I used to be content with reading about product announcements as they happened, perhaps a few days following, but lately it seems like it’s all I can do to tear myself away from the various rumor sites on the web; today (09/09/09) is perhaps not as auspicious a day as couid be found last year on 8 Aug 08, but it’s sufficiently memorable to trigger an avalanche of new product announcements.  With spoilers in hand, though (c’mon, who wouldn’t have thought Leica would launch a full-frame M9 today?), the day holds only the mystery of verifying the veracity of those rumors.

The new cameras, gadgets, and iPods will no doubt be picked apart in detailed analyses by folks less lazy than me; there is nothing that would cause me to crack open my wallet immediately (besides which it’s waiting for a cash transplant to accomodate the necessary, acute photographic repairs).  Or so I always think; when I sit around and try to come up with nonexistent needs (mobile blogging! for all the travel I fail to do!) for things I don’t have, maybe it’s just about getting a package.  I realize that I’m conditioned through long years of college to expect wonderful surprises in cardboard boxes.  Yes, I will sometimes buy stuff just to have someone drop off a package at the door.

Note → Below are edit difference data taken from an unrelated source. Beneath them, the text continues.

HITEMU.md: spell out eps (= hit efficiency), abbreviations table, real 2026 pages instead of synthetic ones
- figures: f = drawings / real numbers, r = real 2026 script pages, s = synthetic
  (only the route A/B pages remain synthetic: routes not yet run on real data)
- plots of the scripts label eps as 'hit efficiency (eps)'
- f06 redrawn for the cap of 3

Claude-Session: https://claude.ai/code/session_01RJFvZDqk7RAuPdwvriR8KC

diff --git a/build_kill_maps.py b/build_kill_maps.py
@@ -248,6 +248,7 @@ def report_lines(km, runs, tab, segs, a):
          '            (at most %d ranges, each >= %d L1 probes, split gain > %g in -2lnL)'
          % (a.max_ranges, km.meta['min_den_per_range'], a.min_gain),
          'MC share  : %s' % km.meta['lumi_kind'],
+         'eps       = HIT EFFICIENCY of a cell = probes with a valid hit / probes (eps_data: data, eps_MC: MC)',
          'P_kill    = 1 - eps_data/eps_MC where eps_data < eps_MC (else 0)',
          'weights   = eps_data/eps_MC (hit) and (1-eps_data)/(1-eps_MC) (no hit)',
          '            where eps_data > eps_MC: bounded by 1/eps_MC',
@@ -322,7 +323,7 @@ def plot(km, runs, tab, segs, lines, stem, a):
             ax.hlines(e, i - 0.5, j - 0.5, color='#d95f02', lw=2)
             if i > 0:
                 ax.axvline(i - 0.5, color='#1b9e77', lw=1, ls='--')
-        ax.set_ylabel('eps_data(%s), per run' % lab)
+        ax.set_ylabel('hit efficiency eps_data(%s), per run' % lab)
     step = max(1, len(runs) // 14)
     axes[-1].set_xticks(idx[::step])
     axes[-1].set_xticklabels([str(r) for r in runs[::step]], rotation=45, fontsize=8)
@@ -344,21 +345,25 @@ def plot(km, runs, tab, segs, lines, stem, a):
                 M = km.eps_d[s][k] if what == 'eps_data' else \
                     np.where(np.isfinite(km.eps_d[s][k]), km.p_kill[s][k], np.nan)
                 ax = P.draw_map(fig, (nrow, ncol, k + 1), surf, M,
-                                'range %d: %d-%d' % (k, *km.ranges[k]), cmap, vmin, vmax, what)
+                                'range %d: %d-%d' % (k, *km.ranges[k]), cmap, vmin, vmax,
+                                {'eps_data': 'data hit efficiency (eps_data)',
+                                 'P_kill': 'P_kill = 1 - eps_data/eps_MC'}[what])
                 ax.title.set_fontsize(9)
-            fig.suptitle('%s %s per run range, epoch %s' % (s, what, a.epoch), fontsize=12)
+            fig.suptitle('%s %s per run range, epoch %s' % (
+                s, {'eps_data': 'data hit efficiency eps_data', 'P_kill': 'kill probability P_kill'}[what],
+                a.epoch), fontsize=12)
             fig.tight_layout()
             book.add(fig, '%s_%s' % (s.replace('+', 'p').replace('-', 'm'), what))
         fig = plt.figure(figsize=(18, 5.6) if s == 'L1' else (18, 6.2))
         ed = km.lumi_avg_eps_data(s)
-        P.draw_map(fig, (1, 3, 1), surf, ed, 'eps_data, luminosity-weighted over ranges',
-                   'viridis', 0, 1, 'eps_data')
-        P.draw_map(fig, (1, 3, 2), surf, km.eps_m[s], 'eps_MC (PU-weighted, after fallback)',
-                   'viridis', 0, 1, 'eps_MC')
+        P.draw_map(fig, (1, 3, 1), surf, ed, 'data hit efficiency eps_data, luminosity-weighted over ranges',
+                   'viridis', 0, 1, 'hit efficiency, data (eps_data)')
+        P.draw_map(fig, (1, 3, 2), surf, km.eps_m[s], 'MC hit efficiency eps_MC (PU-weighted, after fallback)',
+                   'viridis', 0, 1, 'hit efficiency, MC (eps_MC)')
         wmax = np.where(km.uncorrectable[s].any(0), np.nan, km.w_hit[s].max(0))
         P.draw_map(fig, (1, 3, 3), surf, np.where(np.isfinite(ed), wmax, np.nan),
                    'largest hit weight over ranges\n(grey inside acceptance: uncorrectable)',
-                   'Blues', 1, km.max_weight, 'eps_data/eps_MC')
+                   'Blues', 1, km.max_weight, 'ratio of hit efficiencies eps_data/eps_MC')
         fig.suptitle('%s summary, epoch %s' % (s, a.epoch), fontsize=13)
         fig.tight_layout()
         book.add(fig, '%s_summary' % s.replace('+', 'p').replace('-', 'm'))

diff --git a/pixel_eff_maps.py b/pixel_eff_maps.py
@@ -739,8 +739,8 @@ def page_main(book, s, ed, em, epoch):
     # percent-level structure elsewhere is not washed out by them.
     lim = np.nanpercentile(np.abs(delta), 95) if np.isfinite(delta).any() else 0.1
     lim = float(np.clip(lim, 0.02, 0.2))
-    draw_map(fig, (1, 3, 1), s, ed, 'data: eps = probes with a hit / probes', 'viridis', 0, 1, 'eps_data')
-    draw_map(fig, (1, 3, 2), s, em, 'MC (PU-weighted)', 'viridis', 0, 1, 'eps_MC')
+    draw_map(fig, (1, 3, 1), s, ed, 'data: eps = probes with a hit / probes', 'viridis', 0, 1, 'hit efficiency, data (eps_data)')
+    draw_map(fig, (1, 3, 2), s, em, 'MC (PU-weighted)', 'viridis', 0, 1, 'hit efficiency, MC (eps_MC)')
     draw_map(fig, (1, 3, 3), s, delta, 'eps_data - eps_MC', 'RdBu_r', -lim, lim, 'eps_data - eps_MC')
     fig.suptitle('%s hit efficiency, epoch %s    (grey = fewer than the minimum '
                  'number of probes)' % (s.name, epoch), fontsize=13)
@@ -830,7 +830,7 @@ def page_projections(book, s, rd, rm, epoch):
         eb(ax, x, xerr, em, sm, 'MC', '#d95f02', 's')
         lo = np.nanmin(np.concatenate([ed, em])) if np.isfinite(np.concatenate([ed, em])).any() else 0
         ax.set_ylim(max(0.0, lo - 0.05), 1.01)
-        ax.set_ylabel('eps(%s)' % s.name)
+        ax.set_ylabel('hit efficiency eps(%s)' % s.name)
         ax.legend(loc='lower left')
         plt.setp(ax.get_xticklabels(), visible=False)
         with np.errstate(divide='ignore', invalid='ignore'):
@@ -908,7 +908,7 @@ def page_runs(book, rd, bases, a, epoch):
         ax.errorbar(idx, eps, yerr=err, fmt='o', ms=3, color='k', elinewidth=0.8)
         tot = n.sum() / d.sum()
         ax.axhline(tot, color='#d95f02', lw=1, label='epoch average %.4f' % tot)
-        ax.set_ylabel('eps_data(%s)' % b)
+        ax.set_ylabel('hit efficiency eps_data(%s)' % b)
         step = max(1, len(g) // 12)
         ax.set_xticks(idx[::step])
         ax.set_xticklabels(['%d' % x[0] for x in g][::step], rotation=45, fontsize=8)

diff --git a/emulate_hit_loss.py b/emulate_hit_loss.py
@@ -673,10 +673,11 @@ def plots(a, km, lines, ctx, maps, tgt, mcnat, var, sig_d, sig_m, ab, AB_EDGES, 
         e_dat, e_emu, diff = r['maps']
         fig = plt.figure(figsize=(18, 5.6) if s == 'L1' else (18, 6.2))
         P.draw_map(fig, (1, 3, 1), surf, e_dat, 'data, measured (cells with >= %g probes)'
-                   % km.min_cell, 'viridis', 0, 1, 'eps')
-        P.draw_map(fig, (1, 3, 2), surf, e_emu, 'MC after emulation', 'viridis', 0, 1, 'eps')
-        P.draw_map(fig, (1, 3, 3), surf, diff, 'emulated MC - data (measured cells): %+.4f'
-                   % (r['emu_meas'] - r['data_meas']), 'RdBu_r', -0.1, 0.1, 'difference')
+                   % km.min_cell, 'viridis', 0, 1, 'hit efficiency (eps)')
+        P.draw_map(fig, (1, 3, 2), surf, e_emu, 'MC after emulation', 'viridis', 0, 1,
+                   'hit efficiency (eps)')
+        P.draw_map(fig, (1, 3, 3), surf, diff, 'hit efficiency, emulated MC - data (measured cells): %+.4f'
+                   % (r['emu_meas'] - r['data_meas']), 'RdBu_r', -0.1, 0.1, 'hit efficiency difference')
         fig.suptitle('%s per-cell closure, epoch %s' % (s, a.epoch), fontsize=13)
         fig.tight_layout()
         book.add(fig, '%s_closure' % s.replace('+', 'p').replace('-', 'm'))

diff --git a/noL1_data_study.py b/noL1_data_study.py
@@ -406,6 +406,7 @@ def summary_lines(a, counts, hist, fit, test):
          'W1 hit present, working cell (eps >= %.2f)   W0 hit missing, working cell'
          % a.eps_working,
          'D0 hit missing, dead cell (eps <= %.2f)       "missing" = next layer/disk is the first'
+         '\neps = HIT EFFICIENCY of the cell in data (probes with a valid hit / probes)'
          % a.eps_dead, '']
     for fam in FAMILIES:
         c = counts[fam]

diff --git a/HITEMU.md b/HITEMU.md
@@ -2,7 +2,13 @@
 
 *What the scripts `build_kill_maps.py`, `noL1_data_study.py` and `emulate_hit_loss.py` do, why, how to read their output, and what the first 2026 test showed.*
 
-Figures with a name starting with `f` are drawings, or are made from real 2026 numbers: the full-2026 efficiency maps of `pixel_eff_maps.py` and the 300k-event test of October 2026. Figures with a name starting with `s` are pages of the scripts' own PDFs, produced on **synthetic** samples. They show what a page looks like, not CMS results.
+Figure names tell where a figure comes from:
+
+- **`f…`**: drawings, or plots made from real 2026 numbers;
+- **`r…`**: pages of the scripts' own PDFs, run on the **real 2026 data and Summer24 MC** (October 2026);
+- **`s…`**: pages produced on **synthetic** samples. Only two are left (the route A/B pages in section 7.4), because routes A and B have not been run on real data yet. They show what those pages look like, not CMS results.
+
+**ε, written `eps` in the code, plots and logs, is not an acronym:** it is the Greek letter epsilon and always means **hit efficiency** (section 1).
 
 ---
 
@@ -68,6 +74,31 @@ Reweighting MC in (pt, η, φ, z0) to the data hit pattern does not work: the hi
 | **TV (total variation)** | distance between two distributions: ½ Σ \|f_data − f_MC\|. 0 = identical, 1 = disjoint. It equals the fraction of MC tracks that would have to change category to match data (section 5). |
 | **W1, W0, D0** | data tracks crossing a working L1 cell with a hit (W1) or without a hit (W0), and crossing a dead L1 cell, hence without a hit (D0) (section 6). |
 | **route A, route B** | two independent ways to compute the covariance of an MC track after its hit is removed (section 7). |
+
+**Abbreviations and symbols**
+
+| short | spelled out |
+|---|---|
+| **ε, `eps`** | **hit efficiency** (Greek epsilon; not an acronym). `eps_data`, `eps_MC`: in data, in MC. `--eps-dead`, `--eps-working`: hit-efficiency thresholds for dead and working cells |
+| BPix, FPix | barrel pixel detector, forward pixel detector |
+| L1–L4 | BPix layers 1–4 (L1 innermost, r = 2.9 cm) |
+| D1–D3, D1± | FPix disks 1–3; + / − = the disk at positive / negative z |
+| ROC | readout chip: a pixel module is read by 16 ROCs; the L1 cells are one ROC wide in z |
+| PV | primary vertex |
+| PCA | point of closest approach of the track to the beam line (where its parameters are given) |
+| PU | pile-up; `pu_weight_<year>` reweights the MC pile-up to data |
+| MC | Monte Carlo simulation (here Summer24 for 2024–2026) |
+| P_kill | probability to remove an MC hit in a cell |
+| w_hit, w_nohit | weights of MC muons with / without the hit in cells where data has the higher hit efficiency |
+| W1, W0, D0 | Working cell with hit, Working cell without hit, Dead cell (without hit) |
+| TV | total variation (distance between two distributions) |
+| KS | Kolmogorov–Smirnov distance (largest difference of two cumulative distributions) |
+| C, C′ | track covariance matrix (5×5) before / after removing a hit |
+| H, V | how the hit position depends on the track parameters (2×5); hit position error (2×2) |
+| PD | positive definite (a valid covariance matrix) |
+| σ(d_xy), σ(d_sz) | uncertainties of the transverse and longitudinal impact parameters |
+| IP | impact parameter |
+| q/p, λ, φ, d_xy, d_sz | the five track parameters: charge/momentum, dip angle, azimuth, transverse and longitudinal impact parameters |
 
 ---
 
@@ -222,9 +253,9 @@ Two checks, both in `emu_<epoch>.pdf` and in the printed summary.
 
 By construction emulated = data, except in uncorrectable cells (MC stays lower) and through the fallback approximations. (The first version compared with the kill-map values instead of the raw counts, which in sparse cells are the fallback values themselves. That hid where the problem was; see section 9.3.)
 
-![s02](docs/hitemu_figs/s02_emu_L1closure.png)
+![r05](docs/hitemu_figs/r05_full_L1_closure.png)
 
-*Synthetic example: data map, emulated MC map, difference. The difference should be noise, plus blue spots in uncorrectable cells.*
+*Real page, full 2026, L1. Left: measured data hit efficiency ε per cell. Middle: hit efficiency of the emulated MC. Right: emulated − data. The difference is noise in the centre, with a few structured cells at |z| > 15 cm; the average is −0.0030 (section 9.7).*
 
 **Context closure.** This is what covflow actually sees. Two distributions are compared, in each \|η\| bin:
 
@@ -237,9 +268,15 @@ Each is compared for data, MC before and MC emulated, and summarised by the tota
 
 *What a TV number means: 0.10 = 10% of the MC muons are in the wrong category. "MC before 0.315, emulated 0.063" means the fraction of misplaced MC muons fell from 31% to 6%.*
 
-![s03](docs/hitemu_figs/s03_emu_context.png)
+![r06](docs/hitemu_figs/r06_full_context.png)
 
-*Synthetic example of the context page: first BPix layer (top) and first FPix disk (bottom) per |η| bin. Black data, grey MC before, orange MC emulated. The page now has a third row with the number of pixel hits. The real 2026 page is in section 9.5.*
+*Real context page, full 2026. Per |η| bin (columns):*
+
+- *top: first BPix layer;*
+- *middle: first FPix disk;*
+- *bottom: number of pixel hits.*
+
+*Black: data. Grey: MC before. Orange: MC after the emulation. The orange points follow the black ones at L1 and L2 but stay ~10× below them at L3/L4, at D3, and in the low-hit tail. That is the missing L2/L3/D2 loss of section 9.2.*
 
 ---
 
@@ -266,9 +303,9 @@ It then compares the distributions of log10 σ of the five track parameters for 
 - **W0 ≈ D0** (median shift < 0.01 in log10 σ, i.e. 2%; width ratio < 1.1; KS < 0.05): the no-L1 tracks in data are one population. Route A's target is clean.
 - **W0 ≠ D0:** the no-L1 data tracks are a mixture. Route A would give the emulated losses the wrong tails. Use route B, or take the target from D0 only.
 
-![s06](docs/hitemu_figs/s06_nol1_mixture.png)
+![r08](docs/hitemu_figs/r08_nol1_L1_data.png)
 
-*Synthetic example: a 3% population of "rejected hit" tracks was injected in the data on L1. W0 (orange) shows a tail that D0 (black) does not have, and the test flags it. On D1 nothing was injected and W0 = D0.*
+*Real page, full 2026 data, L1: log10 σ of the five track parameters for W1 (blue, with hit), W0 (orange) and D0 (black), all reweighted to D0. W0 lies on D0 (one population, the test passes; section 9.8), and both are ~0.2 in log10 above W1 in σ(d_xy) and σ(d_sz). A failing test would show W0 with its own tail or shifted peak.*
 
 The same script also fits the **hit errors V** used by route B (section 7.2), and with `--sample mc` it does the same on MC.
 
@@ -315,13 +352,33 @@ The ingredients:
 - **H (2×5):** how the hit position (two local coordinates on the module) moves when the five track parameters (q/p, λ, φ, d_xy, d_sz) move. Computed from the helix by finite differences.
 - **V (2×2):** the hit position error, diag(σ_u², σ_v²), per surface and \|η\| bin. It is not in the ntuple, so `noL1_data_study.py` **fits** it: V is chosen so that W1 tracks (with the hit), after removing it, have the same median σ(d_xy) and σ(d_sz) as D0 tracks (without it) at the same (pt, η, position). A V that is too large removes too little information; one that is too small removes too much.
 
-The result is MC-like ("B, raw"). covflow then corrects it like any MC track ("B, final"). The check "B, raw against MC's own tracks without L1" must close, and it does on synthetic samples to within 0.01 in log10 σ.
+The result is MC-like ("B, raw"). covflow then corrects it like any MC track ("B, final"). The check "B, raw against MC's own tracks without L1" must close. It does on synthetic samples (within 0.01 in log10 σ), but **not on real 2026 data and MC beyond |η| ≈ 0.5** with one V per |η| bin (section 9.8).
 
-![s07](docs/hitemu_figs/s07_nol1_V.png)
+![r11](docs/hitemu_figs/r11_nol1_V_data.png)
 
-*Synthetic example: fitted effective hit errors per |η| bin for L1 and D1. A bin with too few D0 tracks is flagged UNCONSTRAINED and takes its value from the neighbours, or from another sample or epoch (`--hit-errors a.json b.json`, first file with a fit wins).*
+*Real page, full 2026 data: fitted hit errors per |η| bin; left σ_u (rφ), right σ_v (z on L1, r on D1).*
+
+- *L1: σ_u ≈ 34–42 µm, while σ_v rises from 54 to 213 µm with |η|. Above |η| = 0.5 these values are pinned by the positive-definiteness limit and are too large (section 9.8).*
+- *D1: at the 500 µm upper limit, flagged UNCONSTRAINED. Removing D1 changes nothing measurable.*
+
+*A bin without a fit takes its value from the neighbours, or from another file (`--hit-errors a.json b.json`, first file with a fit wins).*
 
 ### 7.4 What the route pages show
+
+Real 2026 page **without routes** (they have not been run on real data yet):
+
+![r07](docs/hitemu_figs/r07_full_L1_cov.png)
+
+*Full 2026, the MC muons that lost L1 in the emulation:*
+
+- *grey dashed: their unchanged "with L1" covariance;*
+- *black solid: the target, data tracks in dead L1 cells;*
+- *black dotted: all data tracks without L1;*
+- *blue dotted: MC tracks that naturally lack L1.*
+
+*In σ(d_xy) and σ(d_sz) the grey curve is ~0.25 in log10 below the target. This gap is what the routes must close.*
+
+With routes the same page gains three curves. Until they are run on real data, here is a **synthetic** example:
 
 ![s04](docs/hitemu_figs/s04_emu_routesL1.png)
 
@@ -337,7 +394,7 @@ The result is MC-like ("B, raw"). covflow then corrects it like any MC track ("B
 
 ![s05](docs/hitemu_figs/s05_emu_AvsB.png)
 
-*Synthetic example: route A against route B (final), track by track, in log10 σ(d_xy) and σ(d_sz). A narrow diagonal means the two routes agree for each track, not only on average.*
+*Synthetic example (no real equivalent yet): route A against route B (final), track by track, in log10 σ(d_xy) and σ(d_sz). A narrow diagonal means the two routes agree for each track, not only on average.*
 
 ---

Take for instance the various items of MOLLE gear now adorning the MOLLE Fighting Load Carrier — this is a classic case of barring the gate after the horse has escaped.  If I hadn’t dropped the camera a few weeks ago, I wouldn’t have been motivated to get and use the pouches.  The need had already evaporated and yet because of the relatively low cost and abundance, I was able to wangle a good ten packets of stuff or so off eBay, no doubt thrilling the mailman as a steady stream of boxes and fat envelopes had to be carried to the door.  Never underestimate the thrilling power of cardboard, right?